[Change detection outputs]
########################################
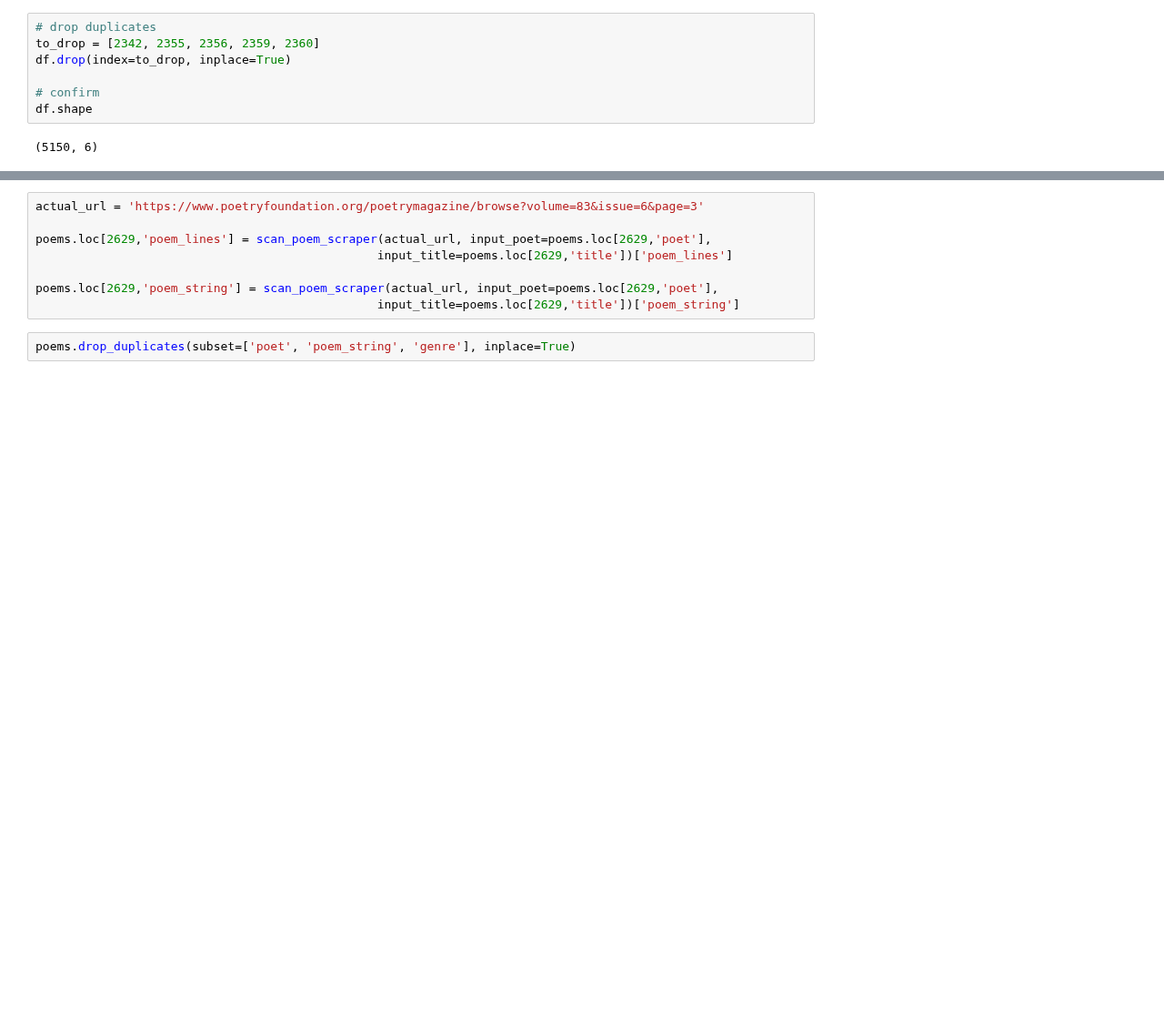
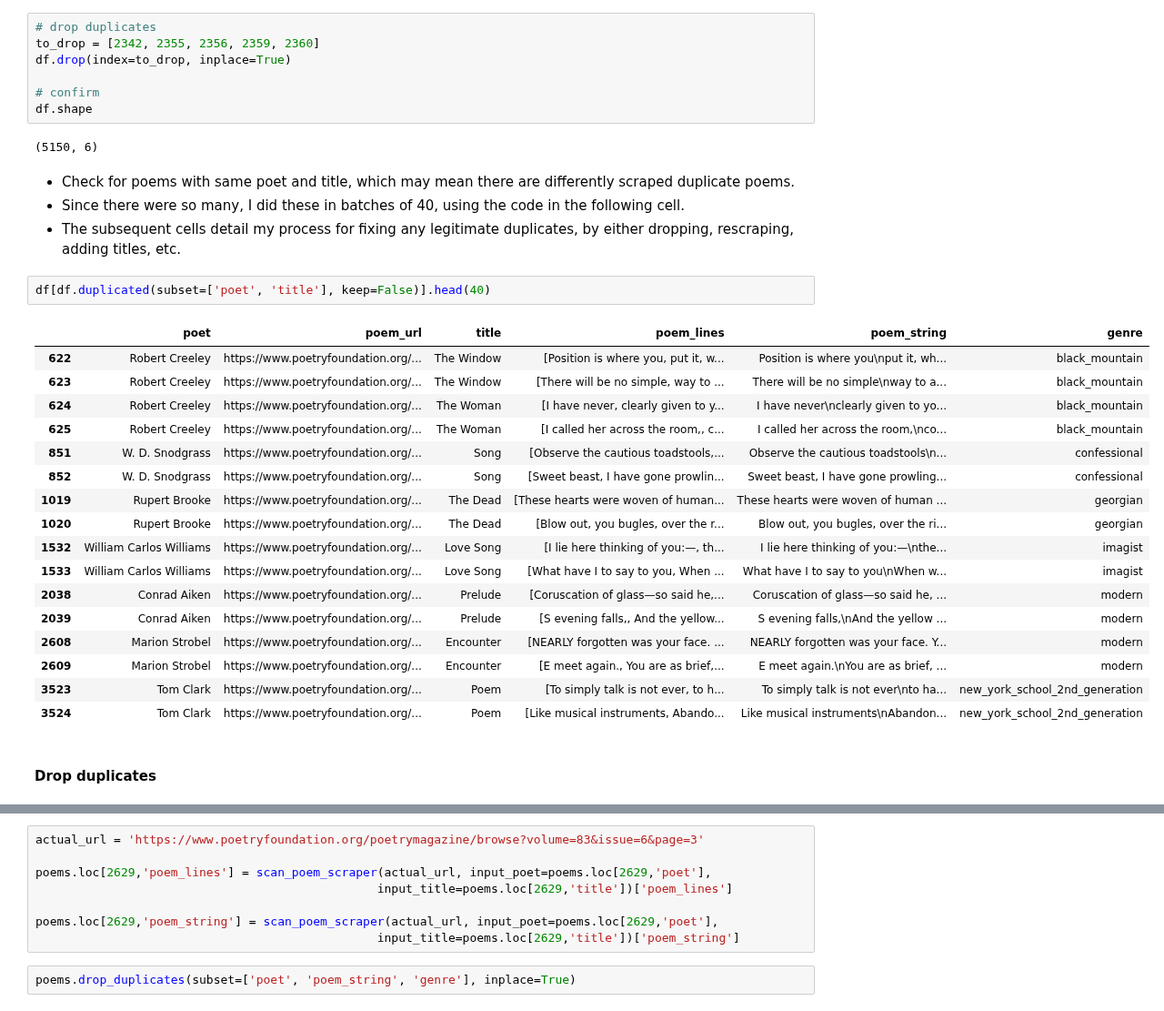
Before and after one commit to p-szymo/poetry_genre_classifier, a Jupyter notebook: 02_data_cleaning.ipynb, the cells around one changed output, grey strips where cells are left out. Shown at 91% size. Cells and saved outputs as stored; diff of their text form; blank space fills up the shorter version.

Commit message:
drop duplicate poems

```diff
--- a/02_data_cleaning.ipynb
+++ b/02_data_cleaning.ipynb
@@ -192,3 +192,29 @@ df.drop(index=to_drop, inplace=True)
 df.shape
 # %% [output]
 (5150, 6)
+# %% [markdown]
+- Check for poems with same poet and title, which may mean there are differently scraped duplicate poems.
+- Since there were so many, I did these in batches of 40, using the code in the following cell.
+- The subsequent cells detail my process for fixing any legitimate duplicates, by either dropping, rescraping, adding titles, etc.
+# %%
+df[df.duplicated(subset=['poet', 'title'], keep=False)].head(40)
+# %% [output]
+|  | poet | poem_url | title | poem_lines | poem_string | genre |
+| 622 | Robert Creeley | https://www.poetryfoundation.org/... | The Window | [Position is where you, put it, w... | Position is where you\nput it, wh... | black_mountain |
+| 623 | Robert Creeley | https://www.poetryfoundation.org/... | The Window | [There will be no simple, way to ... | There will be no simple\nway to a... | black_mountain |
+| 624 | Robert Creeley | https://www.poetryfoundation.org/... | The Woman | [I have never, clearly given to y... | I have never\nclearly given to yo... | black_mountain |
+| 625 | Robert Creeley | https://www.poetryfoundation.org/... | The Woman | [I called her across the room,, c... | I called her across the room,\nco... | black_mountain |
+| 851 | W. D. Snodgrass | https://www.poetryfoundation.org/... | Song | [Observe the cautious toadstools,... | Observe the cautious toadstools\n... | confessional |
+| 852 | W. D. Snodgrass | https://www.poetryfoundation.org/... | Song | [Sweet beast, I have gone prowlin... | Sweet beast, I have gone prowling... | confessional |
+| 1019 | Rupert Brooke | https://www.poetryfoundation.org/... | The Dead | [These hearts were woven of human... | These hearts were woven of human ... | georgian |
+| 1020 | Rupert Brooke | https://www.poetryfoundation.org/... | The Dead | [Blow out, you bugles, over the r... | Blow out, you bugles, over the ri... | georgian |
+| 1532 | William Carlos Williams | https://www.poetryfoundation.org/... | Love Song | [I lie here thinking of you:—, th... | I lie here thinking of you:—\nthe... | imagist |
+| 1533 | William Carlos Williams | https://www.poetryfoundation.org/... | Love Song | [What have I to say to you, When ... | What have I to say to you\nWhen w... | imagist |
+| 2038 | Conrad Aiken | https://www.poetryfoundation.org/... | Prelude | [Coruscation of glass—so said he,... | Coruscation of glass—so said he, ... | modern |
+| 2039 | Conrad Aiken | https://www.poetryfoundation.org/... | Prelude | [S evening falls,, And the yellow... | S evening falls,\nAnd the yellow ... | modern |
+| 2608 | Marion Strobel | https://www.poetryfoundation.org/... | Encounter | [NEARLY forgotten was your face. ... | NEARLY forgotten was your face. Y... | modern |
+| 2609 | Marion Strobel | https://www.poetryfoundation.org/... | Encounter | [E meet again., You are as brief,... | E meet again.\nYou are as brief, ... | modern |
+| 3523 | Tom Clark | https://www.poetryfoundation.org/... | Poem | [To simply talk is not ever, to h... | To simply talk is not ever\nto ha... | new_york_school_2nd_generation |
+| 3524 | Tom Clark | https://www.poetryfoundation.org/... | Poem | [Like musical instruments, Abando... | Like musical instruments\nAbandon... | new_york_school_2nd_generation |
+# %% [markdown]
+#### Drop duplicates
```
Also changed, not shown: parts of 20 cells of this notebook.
########################################
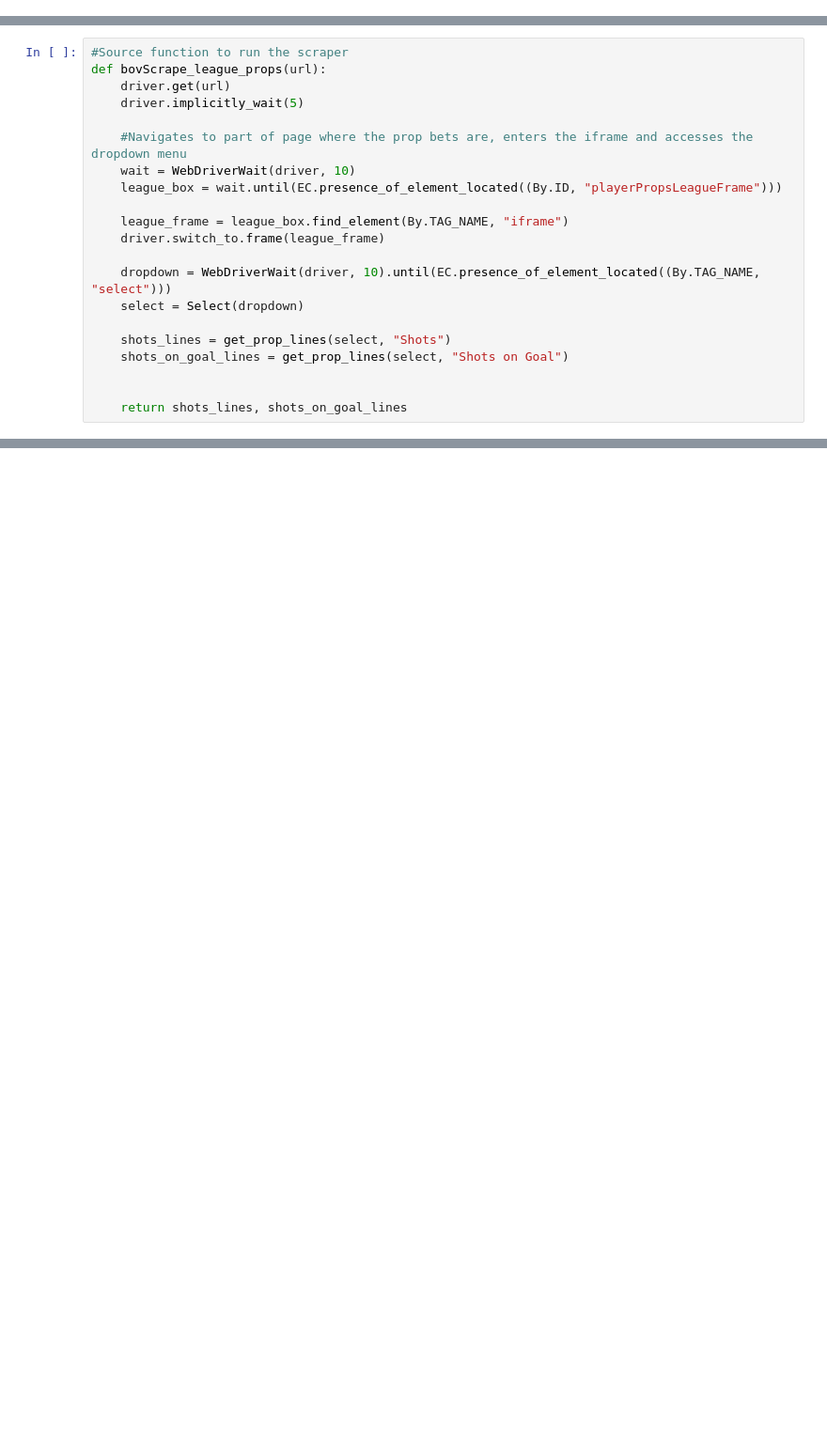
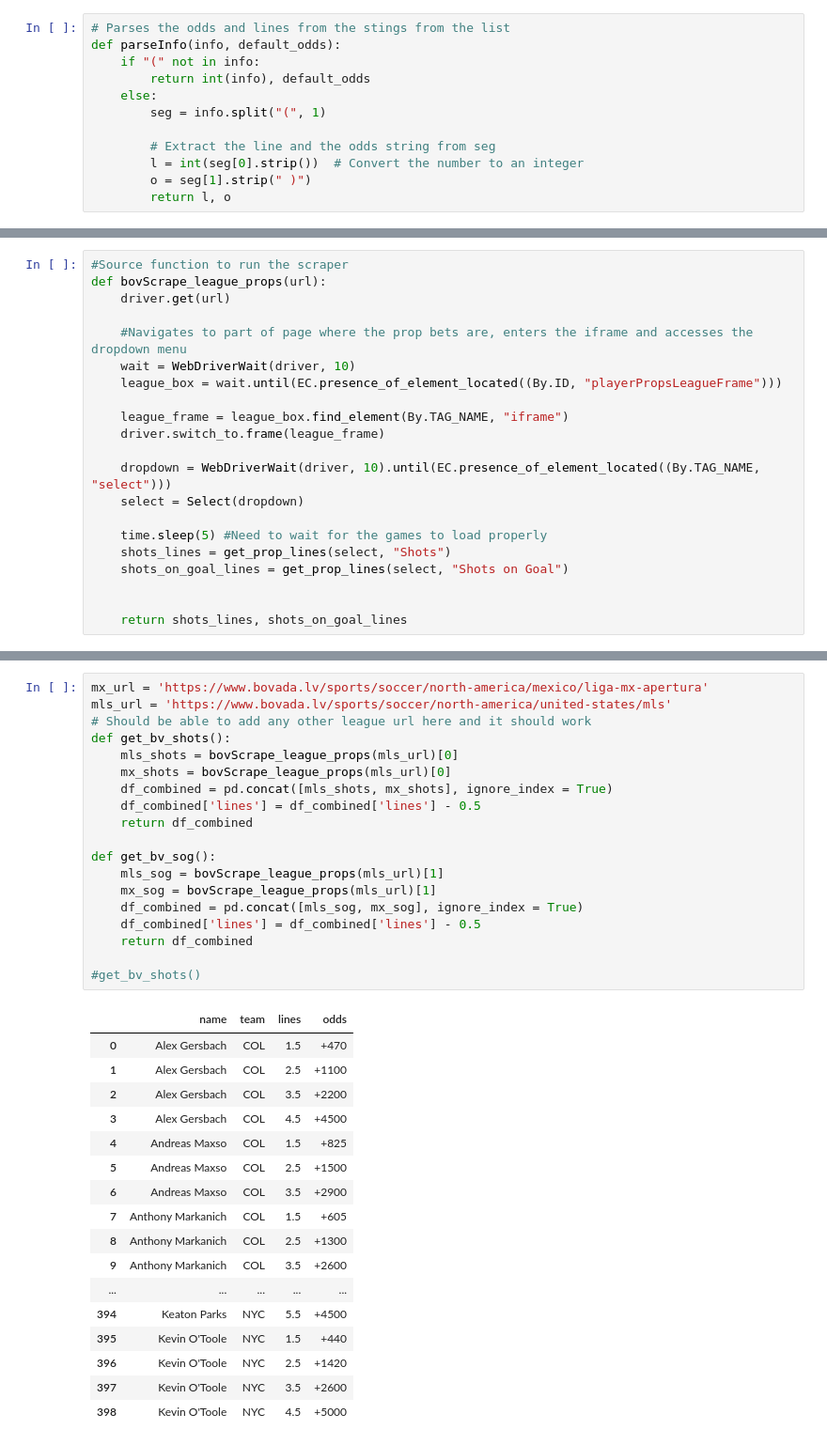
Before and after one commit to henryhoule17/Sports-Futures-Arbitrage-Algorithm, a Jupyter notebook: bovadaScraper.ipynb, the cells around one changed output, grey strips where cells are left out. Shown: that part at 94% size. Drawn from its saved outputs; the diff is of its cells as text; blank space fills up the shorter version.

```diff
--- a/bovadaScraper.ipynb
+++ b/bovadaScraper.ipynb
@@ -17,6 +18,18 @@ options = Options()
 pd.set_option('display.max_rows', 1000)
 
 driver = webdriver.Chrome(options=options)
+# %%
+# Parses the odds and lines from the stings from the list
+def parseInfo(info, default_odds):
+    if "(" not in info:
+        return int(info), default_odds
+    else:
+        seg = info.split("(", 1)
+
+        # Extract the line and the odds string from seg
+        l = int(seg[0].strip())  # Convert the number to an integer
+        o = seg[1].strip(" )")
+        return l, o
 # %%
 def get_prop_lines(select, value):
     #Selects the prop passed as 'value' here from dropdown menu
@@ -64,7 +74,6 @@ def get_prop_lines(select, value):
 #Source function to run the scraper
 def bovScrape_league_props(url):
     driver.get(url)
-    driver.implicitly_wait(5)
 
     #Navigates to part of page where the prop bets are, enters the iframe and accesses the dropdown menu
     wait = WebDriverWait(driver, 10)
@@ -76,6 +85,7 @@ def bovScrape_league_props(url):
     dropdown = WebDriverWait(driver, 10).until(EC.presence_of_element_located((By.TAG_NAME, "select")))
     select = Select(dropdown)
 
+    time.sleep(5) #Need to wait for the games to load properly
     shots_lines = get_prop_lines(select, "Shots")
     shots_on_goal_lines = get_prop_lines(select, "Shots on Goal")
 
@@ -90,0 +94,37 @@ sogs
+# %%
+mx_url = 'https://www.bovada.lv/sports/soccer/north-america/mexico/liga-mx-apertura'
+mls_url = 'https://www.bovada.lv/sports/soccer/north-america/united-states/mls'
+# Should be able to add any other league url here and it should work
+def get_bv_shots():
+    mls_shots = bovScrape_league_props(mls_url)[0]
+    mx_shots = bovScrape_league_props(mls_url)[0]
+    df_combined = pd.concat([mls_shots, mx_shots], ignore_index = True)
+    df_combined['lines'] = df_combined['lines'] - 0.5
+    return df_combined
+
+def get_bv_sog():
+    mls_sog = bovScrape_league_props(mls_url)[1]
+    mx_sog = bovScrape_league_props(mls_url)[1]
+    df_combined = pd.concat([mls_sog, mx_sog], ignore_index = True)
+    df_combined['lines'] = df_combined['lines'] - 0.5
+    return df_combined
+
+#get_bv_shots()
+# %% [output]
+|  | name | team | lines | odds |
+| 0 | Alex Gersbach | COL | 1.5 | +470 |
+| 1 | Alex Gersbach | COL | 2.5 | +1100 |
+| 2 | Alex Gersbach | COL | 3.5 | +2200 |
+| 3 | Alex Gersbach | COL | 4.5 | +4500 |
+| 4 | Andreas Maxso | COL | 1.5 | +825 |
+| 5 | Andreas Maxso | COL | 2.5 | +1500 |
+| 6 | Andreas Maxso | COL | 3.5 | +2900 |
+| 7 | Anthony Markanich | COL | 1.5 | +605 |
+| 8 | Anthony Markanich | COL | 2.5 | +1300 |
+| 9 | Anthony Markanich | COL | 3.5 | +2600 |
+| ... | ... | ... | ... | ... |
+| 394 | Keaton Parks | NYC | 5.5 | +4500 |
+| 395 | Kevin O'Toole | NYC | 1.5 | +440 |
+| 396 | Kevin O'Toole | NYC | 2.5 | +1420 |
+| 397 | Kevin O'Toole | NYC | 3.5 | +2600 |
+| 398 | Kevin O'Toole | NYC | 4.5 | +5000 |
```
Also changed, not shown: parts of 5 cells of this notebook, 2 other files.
########################################
*Your assignment*
In the entries above, identify each line that includes the string "driver", then copy it.

*Reply*
 driver = webdriver.Chrome(options=options)
     driver.get(url)
-    driver.implicitly_wait(5)
     wait = WebDriverWait(driver, 10)
     dropdown = WebDriverWait(driver, 10).until(EC.presence_of_element_located((By.TAG_NAME, "select")))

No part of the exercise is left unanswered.